Jooki is a music player that lets kids play parent-approved music and stories from Spotify & more. It comes with 5 characters (like fox, whale, etc.) that link to various playlists. When a kid pop one of them in the center ring of the Jooki, it starts to play the music, story, etc., that has been uploaded to that character. The company says there's 8-hour of battery life (there's no screen to suck up battery juice), which means very long playtime outdoors or on the go. There's a small amount of onboard memory but there's an SD card slot to add more.
Scott is now with Tech Hive, and he's doing reviews of headphones and Bluetooth speakers. He's becoming the "Giz Wiz" of audio products. You can read his review of PURO Kids Headphones, designed to protect their hearing here. He also says that the Tronsmart Bluetooth Speaker is fantastic, and it's only $60.
Joe has a Harmon Kardon Bluetooth speaker and he is having trouble playing music from his phone. It pairs with it, but he can't figure out how to give it the command to play music. Leo says that he has the Harmon Kardon Invoke and it sounds great for $100, but it may not be made "aware." He'll have to go into his phone's Bluetooth settings. On the Amazon Echo, you have to tell it to connect to the phone and then pair it in the Bluetooth settings. So he may want to try that.
Carlton is looking for a loud portable speaker he can pick up in Canada. Leo says that the WireCutter is the best place to find a top recommendation and they say the Peachtree Audio Deepblue 2 Home Speaker is the best one. Audio Engine makes a good one as well.
Scott Wilkinson says that there's a link over at BaseheadSpeakers.com for the top ten loudest Bluetooth speakers. VaVaVoom is their top vote getter. Scott also says that there is now a new spec that will give home theater users a nice faux stereo sound from one speaker using computer software. RIVAAudio.com is the site.
Julie needs an external Bluetooth speaker for events that she sponsors.
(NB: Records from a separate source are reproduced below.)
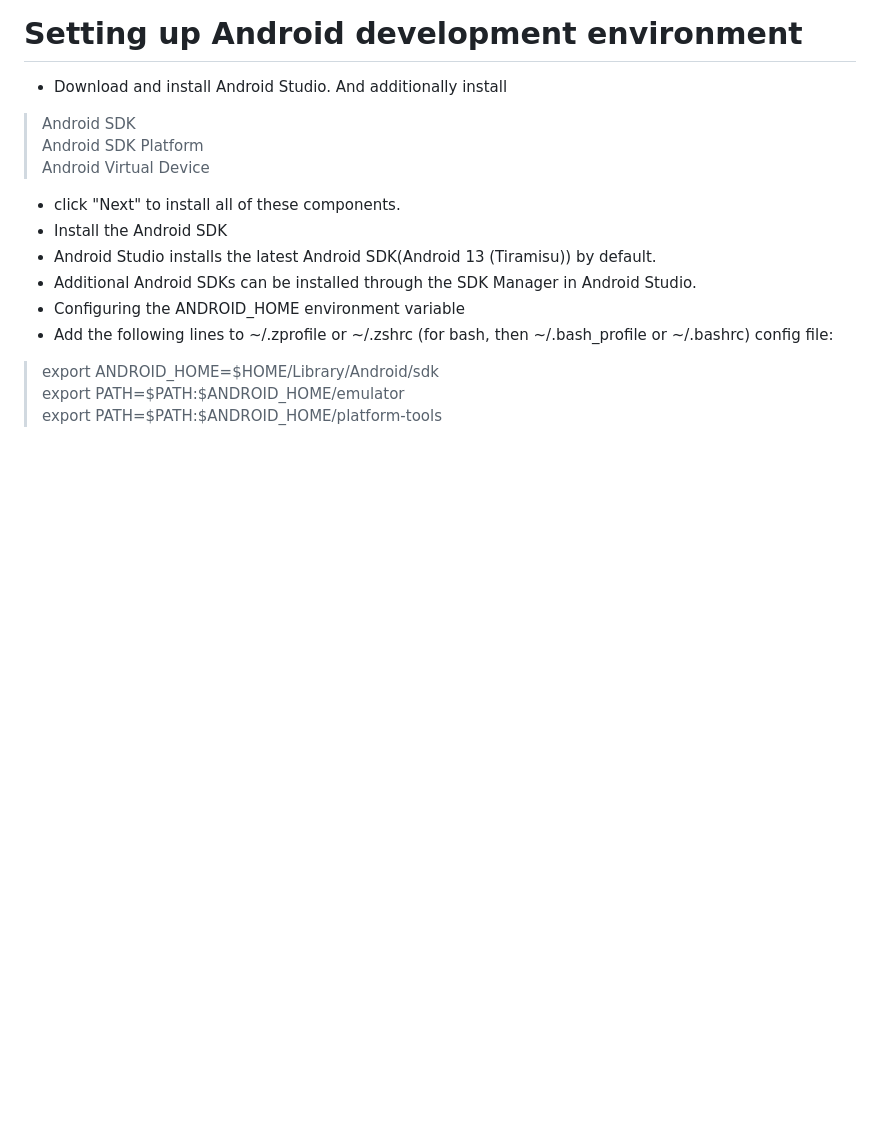
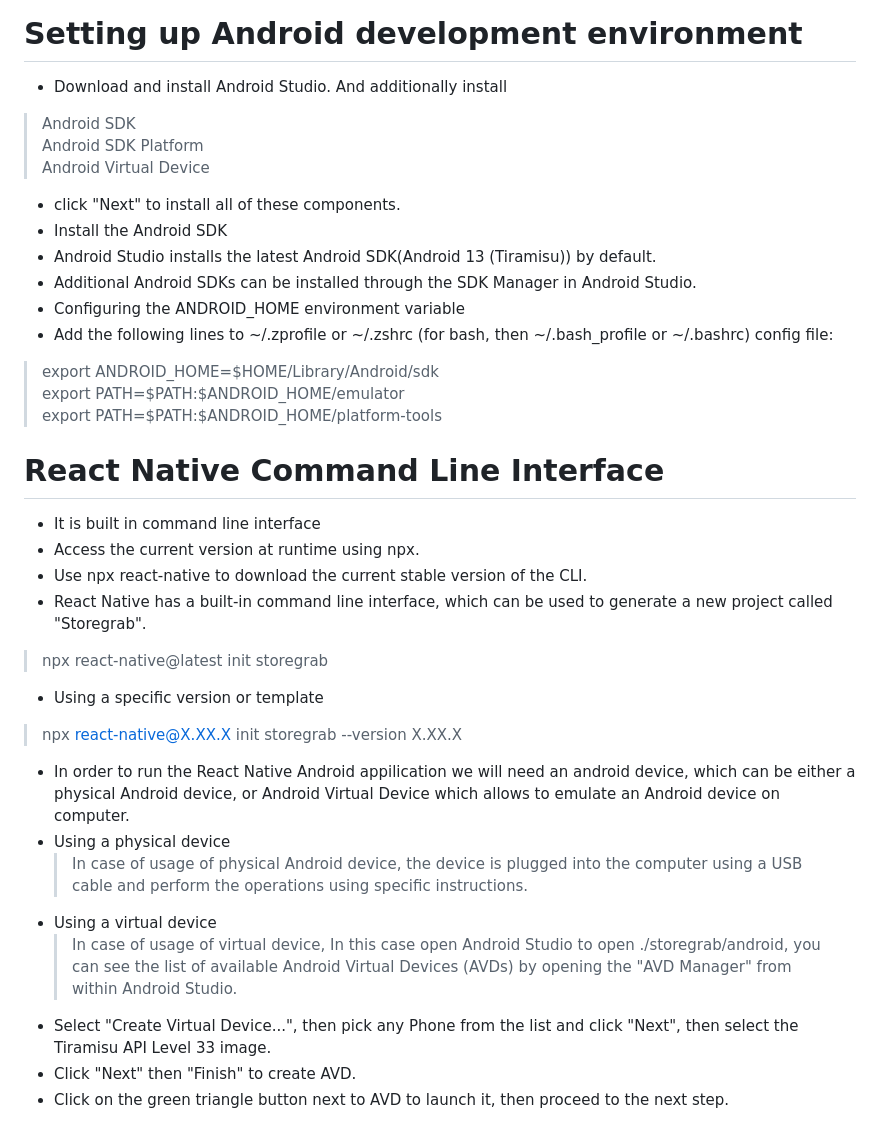
Before and after one commit to Udaykir02/GDP_Group-3, a Markdown page: setup.md, the part around the change. Drawn GitHub-style; blank space fills up the shorter version.

Commit message:
Nikith Kumar Bandaru Group-03 [01/31/2024]
Nikith Kumar Bandaru Group-03 [01/31/2024]

```diff
--- a/setup.md
+++ b/setup.md
@@ -208,3 +208,19 @@ This is one way to run our app. It can also run directly from within Xcode.
 > export ANDROID_HOME=$HOME/Library/Android/sdk <br>
 > export PATH=$PATH:$ANDROID_HOME/emulator <br>
 > export PATH=$PATH:$ANDROID_HOME/platform-tools <br>
+# React Native Command Line Interface
+- It is built in command line interface
+- Access the current version at runtime using npx.
+- Use npx react-native <command> to download the current stable version of the CLI.
+- React Native has a built-in command line interface, which can be used to generate a new project called "Storegrab".
+ > npx react-native@latest init storegrab
+- Using a specific version or template
+ > npx react-native@X.XX.X init storegrab --version X.XX.X
+- In order to run the React Native Android appilication we will need an android device, which can be either a physical Android device, or Android Virtual Device which allows to emulate an Android device on computer.
+- Using a physical device
+  > In case of usage of physical Android device, the device is plugged into the computer using a USB cable and perform the operations using specific instructions.
+- Using a virtual device
+  > In case of usage of virtual device, In this case open Android Studio to open ./storegrab/android, you can see the list of available Android Virtual Devices (AVDs) by opening the "AVD Manager" from within Android Studio.
+-  Select "Create Virtual Device...", then pick any Phone from the list and click "Next", then select the Tiramisu API Level 33 image.
+- Click "Next" then "Finish" to create AVD.
+- Click on the green triangle button next to AVD to launch it, then proceed to the next step.
```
Leo says she can get a Fugoo Speaker, which is great for mobile outdoor activity, but it's not that loud for large group events.
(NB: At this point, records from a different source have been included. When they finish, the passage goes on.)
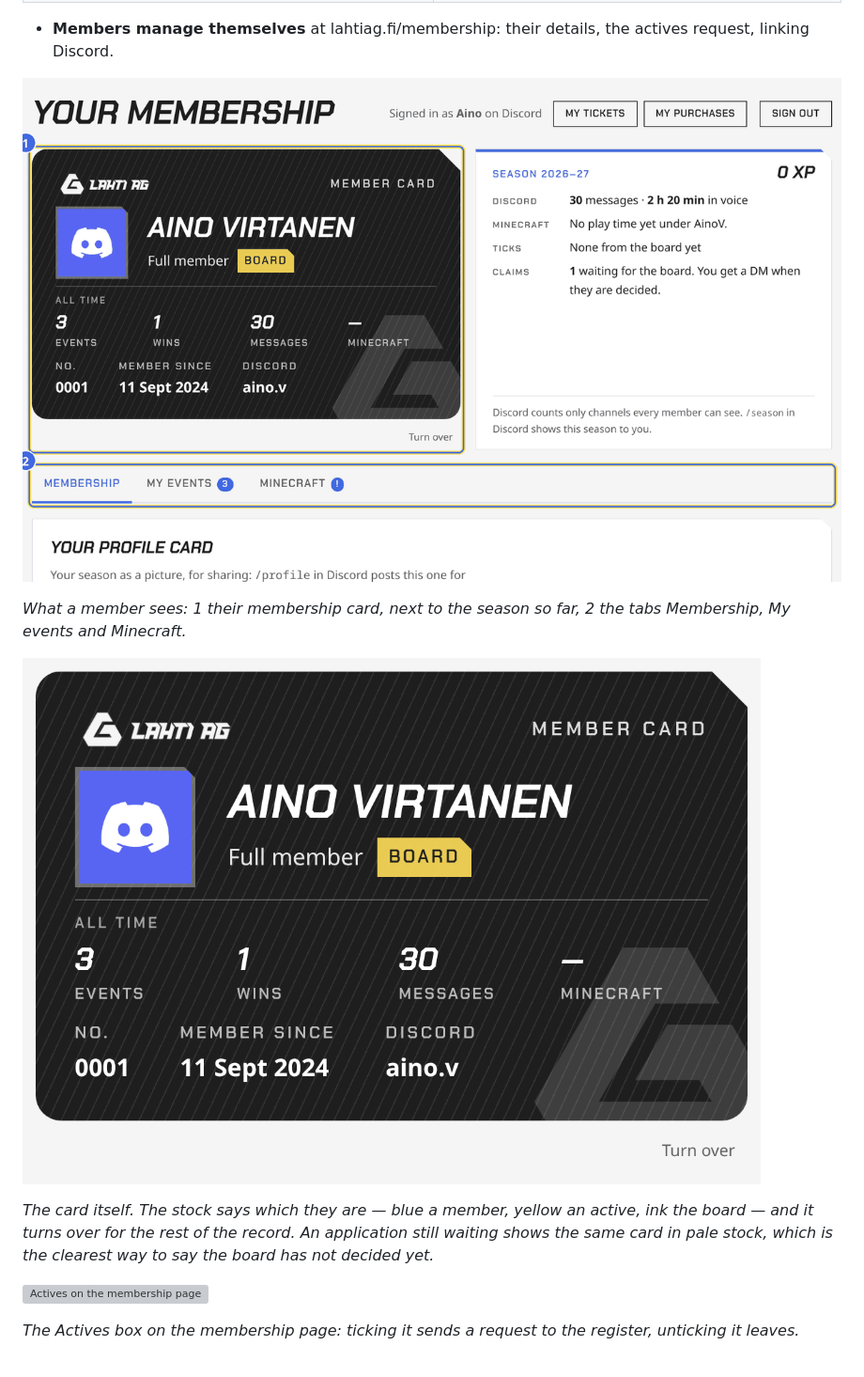
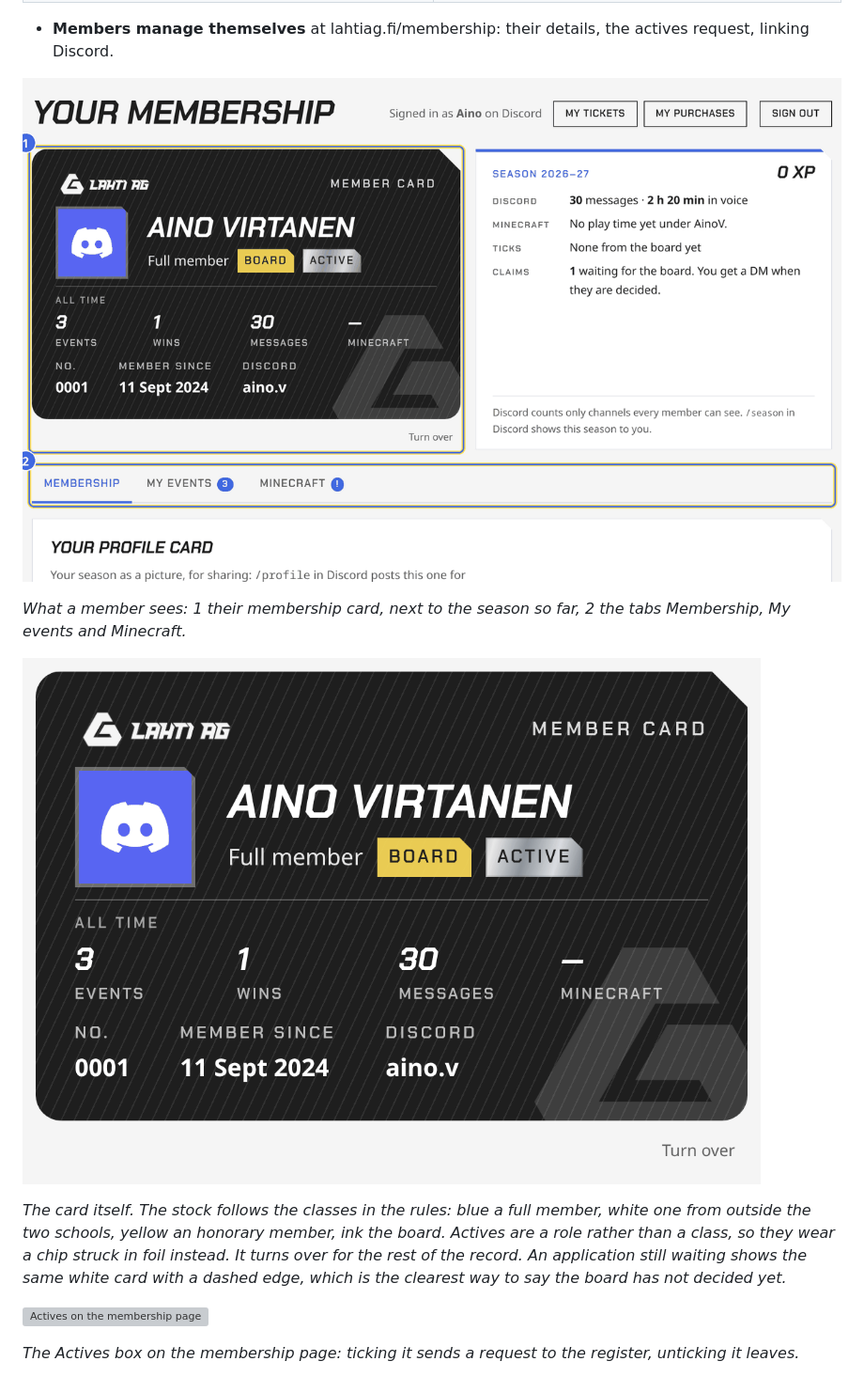
Before and after one commit to Valtterios/lahtiag-site, a Markdown page: docs/BOARD-GUIDE.md, the part around the change. Shown at 94% size. Rendered like a GitHub page; pictures changed too: docs/images/site/membership-card.png, docs/images/site/membership-top.png; grey boxes are pictures that could not be loaded.

```diff
--- a/docs/BOARD-GUIDE.md
+++ b/docs/BOARD-GUIDE.md
@@ -127,10 +127,12 @@ the bottom right lets you view a page as a member or a visitor would.
 
 ![The membership card](images/site/membership-card.png)
 
-*The card itself. The stock says which they are — blue a member, yellow an
-active, ink the board — and it turns over for the rest of the record.
-An application still waiting shows the same card in pale stock, which is
-the clearest way to say the board has not decided yet.*
+*The card itself. The stock follows the classes in the rules: blue a full
+member, white one from outside the two schools, yellow an honorary member,
+ink the board. Actives are a role rather than a class, so they wear a chip
+struck in foil instead. It turns over for the rest of the record. An
+application still waiting shows the same white card with a dashed edge,
+which is the clearest way to say the board has not decided yet.*
 
 ![Actives on the membership page](images/site/membership-actives.png)
 
```
Also changed, not shown: docs/OPERATIONS.md (+5 -3 lines), 5 other files.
Marsha is looking for a great bluetooth speaker. Scott has been looking at the BenQ Electrostatic Speaker of late and it's pretty cool. The low frequencies are handled by the main body, but the swing out speakers handle the electrostatic design. They're about $300.
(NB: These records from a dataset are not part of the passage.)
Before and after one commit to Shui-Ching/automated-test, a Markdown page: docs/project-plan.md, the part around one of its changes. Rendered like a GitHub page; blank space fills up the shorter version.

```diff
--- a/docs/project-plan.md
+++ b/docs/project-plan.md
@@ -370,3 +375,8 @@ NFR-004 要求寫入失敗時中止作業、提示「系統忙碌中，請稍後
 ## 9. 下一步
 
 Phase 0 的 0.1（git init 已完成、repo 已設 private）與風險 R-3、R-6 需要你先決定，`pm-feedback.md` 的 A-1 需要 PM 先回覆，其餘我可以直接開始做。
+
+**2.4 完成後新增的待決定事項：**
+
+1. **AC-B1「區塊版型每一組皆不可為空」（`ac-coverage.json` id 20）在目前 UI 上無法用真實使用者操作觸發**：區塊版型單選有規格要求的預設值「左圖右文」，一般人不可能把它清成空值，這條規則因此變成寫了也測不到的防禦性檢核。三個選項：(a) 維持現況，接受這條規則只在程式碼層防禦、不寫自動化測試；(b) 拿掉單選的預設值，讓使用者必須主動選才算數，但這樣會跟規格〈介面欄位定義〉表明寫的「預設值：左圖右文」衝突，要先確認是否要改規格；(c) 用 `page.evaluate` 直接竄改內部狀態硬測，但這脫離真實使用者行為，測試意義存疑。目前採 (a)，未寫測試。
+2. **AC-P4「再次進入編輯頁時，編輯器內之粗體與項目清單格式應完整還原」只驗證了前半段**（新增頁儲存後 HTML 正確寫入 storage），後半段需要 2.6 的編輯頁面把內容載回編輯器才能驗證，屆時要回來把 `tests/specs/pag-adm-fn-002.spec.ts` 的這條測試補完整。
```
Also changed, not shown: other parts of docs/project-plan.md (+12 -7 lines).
Juliette wonders if you can create a cellphone megaphone app that can turn a cellphone into a megaphone. Leo says that's an interesting idea. There are third party add on hardware options that could do that.
This week's gadget is the TreVolo portable electrostatic bluetooth speaker by BenQ. It’s the world's first portable Bluetooth speaker with electrostatic technology. Many music enthusiasts feel electrostatic technology delivers superior sound quality. But electrostatic speakers have been big and power hungry. Now, thanks to BenQ, that’s no longer true.
This week's gadget is in honor of Scott's pinch hitting for Leo. It's the Harman Kardon Onyx Studio Portable Bluetooth speaker. It's 4.6 pounds and has two 3-inch woofers, two 3/4-inch tweeters, and two passive radiators. There's no audio-in jack, as it works via Bluetooth. It's battery powered, and can last 5 hours on one charge. 15 watts per active speaker for a total output of 60 watts. Frequency response is stated as 60Hz to 20kHz. List price is $399.99, but discounts are widely available.